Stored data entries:
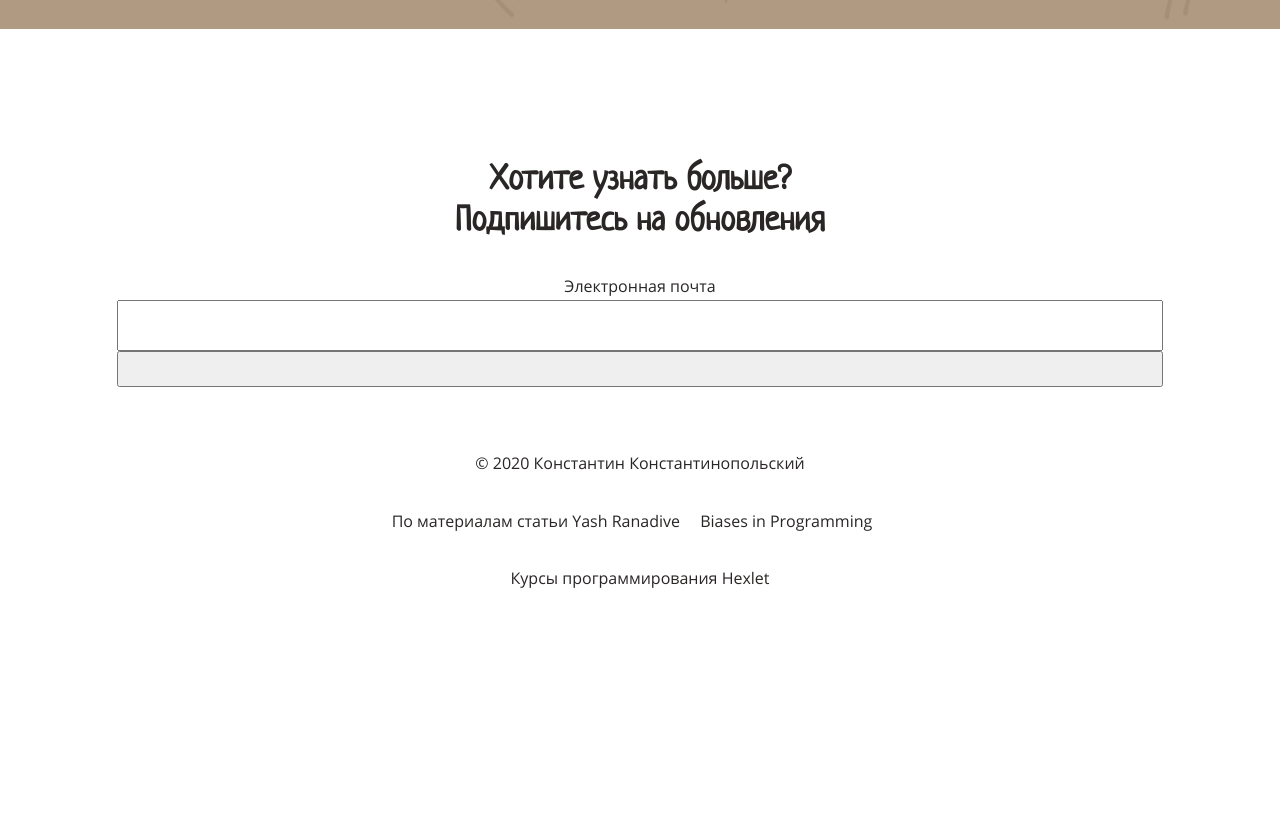
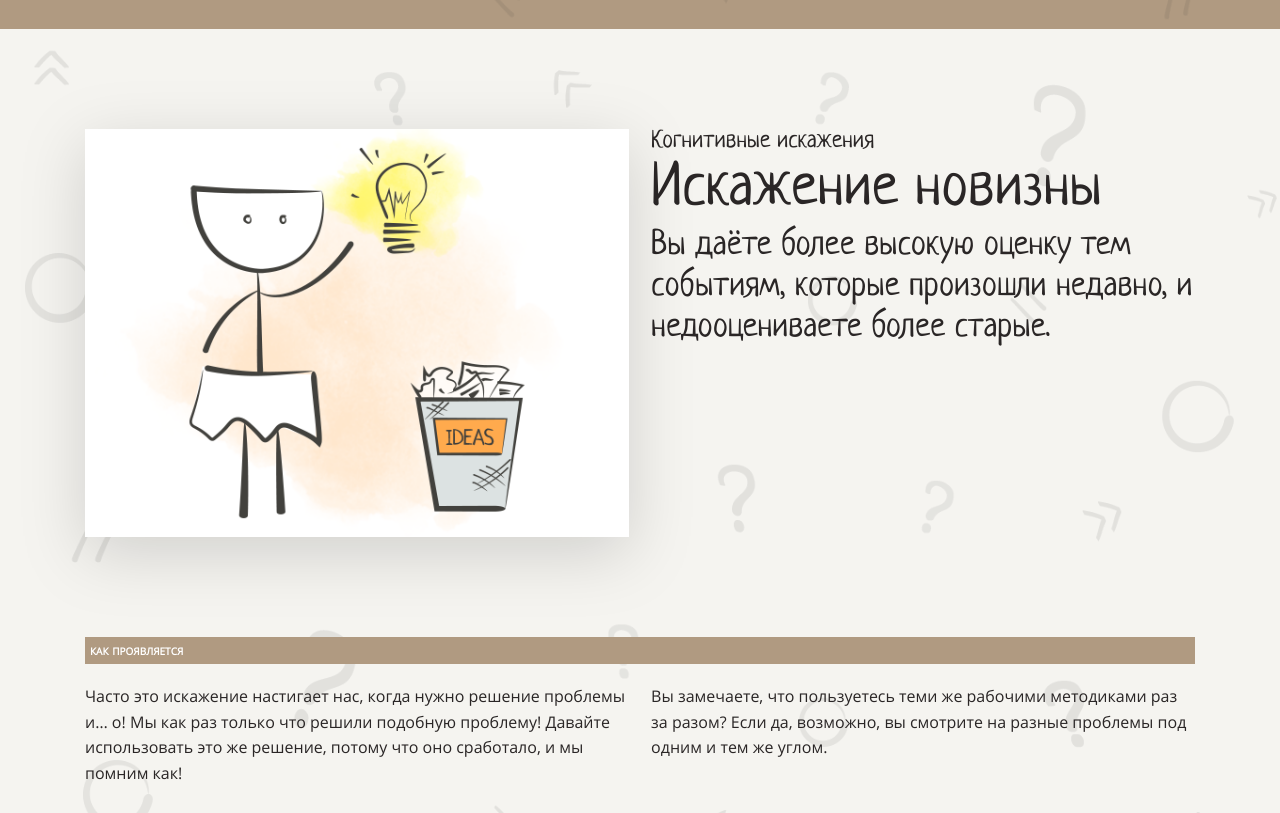
Before and after one commit to dimidroll450/layout-designer-project-lvl1, a website: page src/index.html in a window 1280 px wide. Shown: the part 4500-5313 px from the top of the page. Before the commit the page ends 5224 px from the top, so only its background shows below. Drawn offline with Linux system fonts and the light colour scheme.

Commit message:
make section distortion of novelty

```diff
--- a/src/index.html
+++ b/src/index.html
@@ -94,7 +94,7 @@
               </a>
             </li>
             <li class="nav-item">
-              <a href="#" class="nav-link">
+              <a href="#distortion-of-novelty" class="nav-link">
                 <p class="nav-number">3</p>
                 <h3 class="text-yellow">
                   Искажение новизны
@@ -205,6 +205,44 @@
         </div>
       </div>
     </section>
+
+
+    <section class="background-image background-light" id="distortion-of-novelty">
+      <div class="container">
+        <div class="flex-container flex-between">
+          <div class="column shadow">
+            <img src="./images/3.png" alt="Искажение новизны" class="img">
+        </div>
+        <div class="column">
+          <p class="section-sub">Когнитивные искажения</p>
+          <h2>Искажение новизны</h2>
+          <p class="h3">
+            Вы даёте более высокую оценку тем событиям, которые произошли недавно,
+            и недооцениваете более старые.
+          </p>
+        </div>
+      </div>
+      <h4 class="divider dark text-white">
+        как проявляется
+      </h4>
+
+        <div class="flex-container flex-between">
+          <div class="column">
+            <p>
+              Часто это искажение настигает нас, когда нужно решение проблемы и… о! Мы как раз
+              только что решили подобную проблему! Давайте использовать это же решение, потому
+              что оно сработало, и мы помним как!
+            </p>
+          </div>
+          <div class="column">
+            <p>
+              Вы замечаете, что пользуетесь теми же рабочими методиками раз за разом? Если да,
+              возможно, вы смотрите на разные проблемы под одним и тем же углом.
+            </p>
+          </div>
+        </div>
+      </div>
+    </section>
   </main>
 
   <footer class="footer">
```
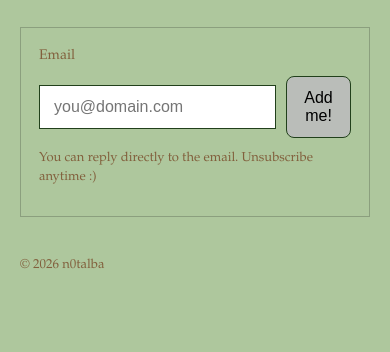
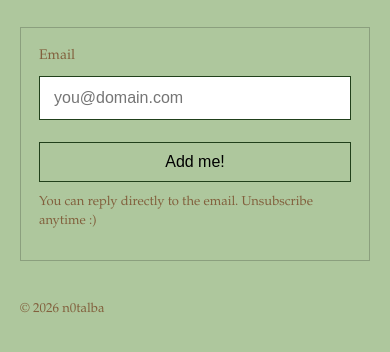
Before and after one commit to alba-saco/newsletter-landing, a website: page index.html in a window 390 px wide. Shown: the part 314-666 px from the top of the page. Drawn offline with Linux system fonts and the light colour scheme.

Commit message:
update4 mobile button

```diff
--- a/styles.css
+++ b/styles.css
@@ -188,4 +188,19 @@
     .sticker--4 {
         display: none;
     }
+
+    .row {
+        flex-direction: column;
+        align-items: stretch;
+      }
+
+      .button {
+        margin-top: 12px;
+        width: 100%;
+        border-radius: 0;
+        background: transparent;
+        border: 1px solid var(--border);
+        padding: 10px 14px;
+        font-weight: 500;
+      }
   }
```
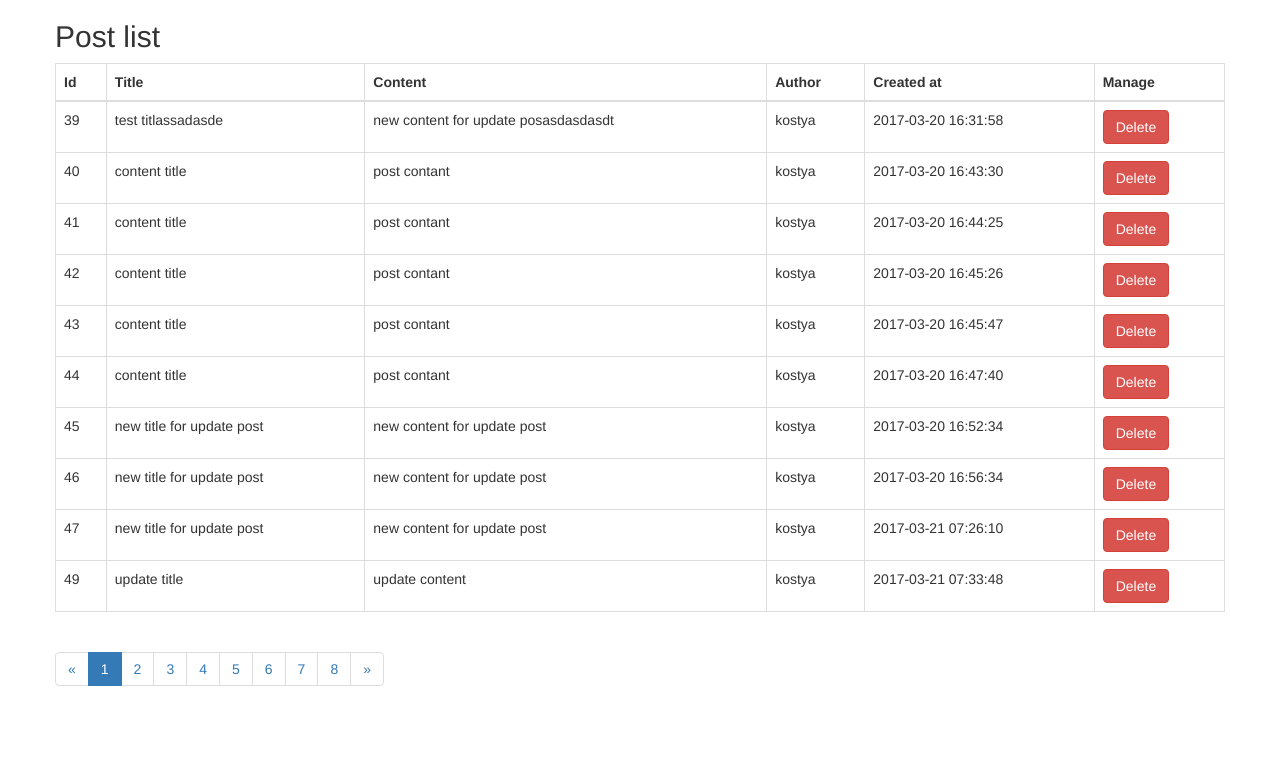
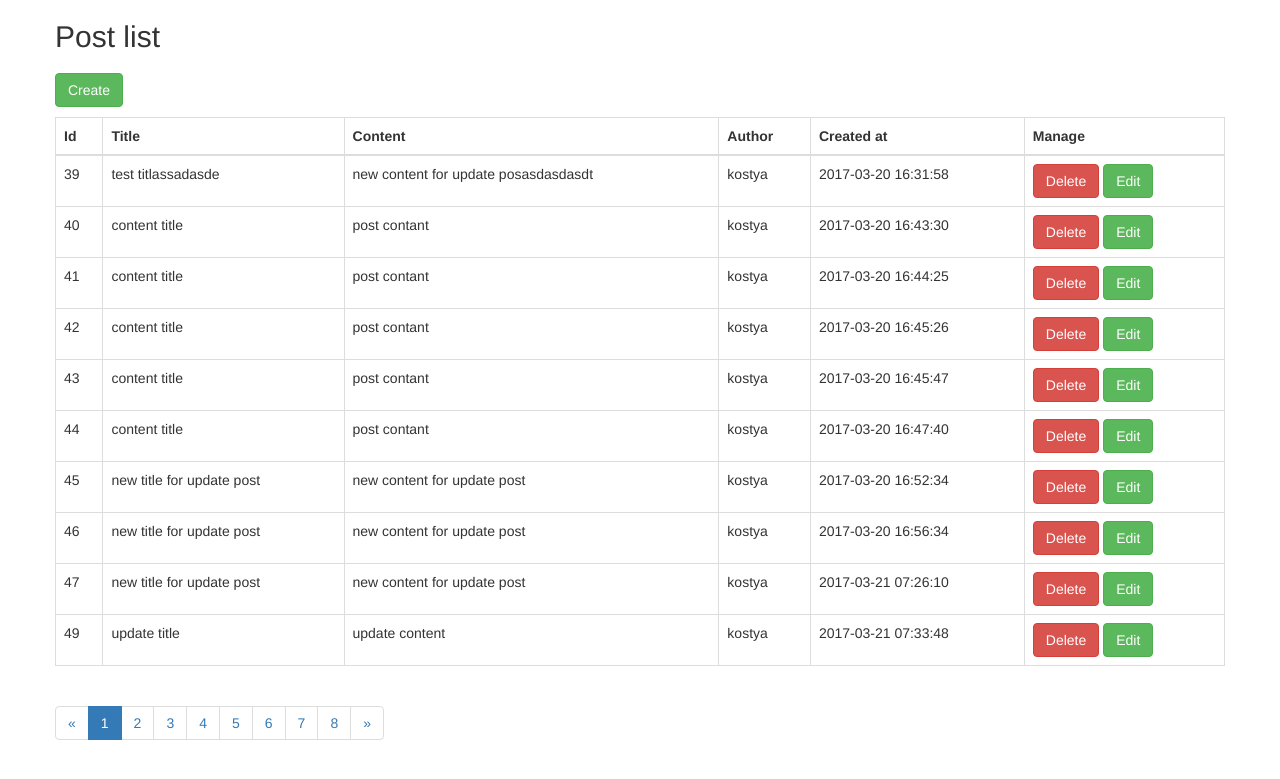
Before and after one commit to Konstyantin/restProject, a PHP site: page /index in a window 1280 px wide. Shown: the top 779 px of the page. Run offline with PHP 8.4, Linux system fonts and the light colour scheme; data comes from the database, SQL or seed files in the repository; a stand-in replaces the project's code that opens the database connection.

Commit message:
update list post

```diff
--- a/public/css/style.css
+++ b/public/css/style.css
@@ -2,6 +2,10 @@
     margin-top: 20px;
 }
 
-.update-post {
+.update-post-btn {
     margin-top: 10px;
 }
+
+.create-post-btn {
+    margin: 10px 0;
+}
--- a/public/js/script.js
+++ b/public/js/script.js
@@ -17,10 +17,9 @@
          *
          * @param route
          */
-        setRouute: function (route) {
+        setRoute: function (route) {
             this.route = route;
         },
-
 
         /**
          * Get current route
@@ -45,9 +44,9 @@
      * Stored template components
      */
     var templateComponent = {
-        postUpdateBtn: '<div class="post-manage-item update-btn"><a href="#" class="btn btn-primary update-post">Update</a></div>',
-        postUpdateTitleField: '<div class="post-update-title-field"><input type="text" name="title" placeholder="title" class="form-control"></div>',
-        postUpdateContentField: '<div class="post-update-content-field"><input type="text" name="content" placeholder="content" class="form-control"></div>',
+        postUpdateBtn: '<div class="post-manage-item"><a href="#" class="btn btn-primary update-post-btn">Update</a></div>',
+        postUpdateTitleField: '<div><input type="text" name="title" placeholder="title" class="form-control title-post-input"></div>',
+        postUpdateContentField: '<div><input type="text" name="content" placeholder="content" class="form-control content-post-input"></div>'
     };
 
     /**
@@ -59,6 +58,8 @@
      */
     function Event() {
 
+        this.fieldComponent = new FieldComponent();
+
         // inherit template component
         this.__proto__ = templateComponent;
 
@@ -69,92 +70,66 @@
             this.delete();
         };
 
-        this.request = new Request();
+        var that = this,
+            container = $('.post-container'),
+            listPost = container.find('.post-item'),
+            deleteBtn = listPost.find('.delete-post-btn'),
+            updateBtn = listPost.find('.edit-post-btn');
 
-        var that = this,
-            container = $('.post-container-list'),   //container which store post
-            postItem = container.find('.post-item'), //posts
-            deleteBtn = postItem.find('.btn-danger');
+        this.update = function () {
+            updateBtn.on('click', function (e) {
+                e.preventDefault();
 
-        // update post
-        this.update = function () {
+                var $this = $(this),
+                    post = $this.parents('.post-item'),
+                    titleBlock = post.find('.post-item-title'),
+                    contentBlock = post.find('.post-item-content');
 
-            postItem.on('click', function () {
+                listPost.removeClass('active');
 
-                var $this = $(this);
+                post.addClass('active');
 
-                $this.siblings('.post-item').removeClass('active');
-                $this.addClass('active');
+                if (that.fieldComponent.checkExistField(post)) {
 
-
-                $.each(postItem, function () {
-                    that.destroyUpdateFiled(this);
-                });
-
-                if ($this.hasClass('active')) {
-                    return that.buildUpdateField($this);
                 }
             });
         };
 
-        // delete post
         this.delete = function () {
             deleteBtn.on('click', function (e) {
                 e.preventDefault();
-
-                var $this = $(this),
-                    post = $this.parents('.post-item'),
-                    postId = post.attr('id');
-
-                post.remove();
-
-                that.request.sendRequest('post/' + postId, null, 'DELETE');
             })
         };
 
         this.create = function () {
 
         };
+    }
 
-        /**
-         * Build update field
-         *
-         * Add fields which user for update post item data
-         *
-         * @param post
-         */
-        this.buildUpdateField = function (post) {
-            var titleBlock = post.find('.post-item-title'),
-                contentBlock = post.find('.post-item-content'),
-                manageBlock = post.find('.post-manage-list');
+    function FieldComponent() {
 
-            titleBlock.append(that.postUpdateTitleField);
-            contentBlock.append(that.postUpdateContentField);
-            manageBlock.append(that.postUpdateBtn);
+        this.checkExistField = function (post) {
+            var titleField = post.find('.title-post-input'),
+                contentField = post.find('.content-post-input'),
+                updateBtn = post.find('.update-post-btn');
+
+            return (titleField.length && contentField.length && updateBtn.length) ? true : false;
         };
 
-        /**
-         * Destroy update field
-         *
-         * Remove field which use for update post item
-         *
-         * @param post
-         */
-        this.destroyUpdateFiled = function (post) {
+        this.createEditFieldPost = function (post) {
+            var titleBlock = post.find('.post-item-title'),
+                contentField = post.find('.content-post-input'),
+                updateBtn = post.find('.update-post-btn');
 
-            var post = $(post),
-                titlePostField = post.find('.post-update-title-field'),
-                contentPostField = post.find('.post-update-content-field'),
-                updatePostBtn = post.find('.update-btn');
 
-            if (titlePostField.length && contentPostField.length && updatePostBtn.length) {
-                titlePostField.remove();
-                contentPostField.remove();
-                updatePostBtn.remove();
-            }
         }
     }
 
+    /**
+     * Request
+     *
+     * @constructor
+     */
     function Request() {
 
         this.__proto__ = settings;
@@ -163,12 +138,14 @@
 
             var that = this;
 
-            that.setRouute(route);
+            that.setRoute(route);
 
             $.ajax({
                 url: that.getPath(),
                 type: method,
-                beforeSend: function(xhr){xhr.setRequestHeader('X-AUTH_TOKEN', that.token)},
+                beforeSend: function (xhr) {
+                    xhr.setRequestHeader('X-AUTH_TOKEN', that.token)
+                },
                 success: function (data) {
                     console.log(data);
                 }
@@ -184,5 +161,4 @@
 
     event.init();
 
-
 })(jQuery);
--- a/src/View/index.phtml
+++ b/src/View/index.phtml
@@ -1,7 +1,8 @@
 <div class="container">
     <div class="row">
-        <div class="post-container-list">
+        <div class="post-container">
             <h2>Post list</h2>
+            <a href="" class="btn btn-success create-post-btn">Create</a>
             <table class="table table-bordered">
                 <thead>
                 <tr>
@@ -23,12 +24,15 @@
                                     <?= $post->title; ?>
                                 </div>
                             </td>
-                            <td class="post-item-content"><?= $post->content?></td>
+                            <td class="post-item-content">
+                                <div><?= $post->content; ?></div>
+                            </td>
                             <td><?= $post->author ?></td>
                             <td><?= gmdate("Y-m-d H:i:s", $post->created_at);?></td>
                             <td class="post-manage-list">
                                 <div class="post-manage-item">
-                                    <a href="" class="btn btn-danger">Delete</a>
+                                    <a href="" class="btn btn-danger delete-post-btn">Delete</a>
+                                    <a href="" class="btn btn-success edit-post-btn">Edit</a>
                                 </div>
                             </td>
                         </tr>
```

Exercise objective: Match on "container": copy every line in the records that has it.

Expected answer:
+      <div class="container">
+        <div class="flex-container flex-between">
+        <div class="flex-container flex-between">
+            container = $('.post-container'),
+            listPost = container.find('.post-item'),
-            container = $('.post-container-list'),   //container which store post
-            postItem = container.find('.post-item'), //posts
 <div class="container">
-        <div class="post-container-list">
+        <div class="post-container">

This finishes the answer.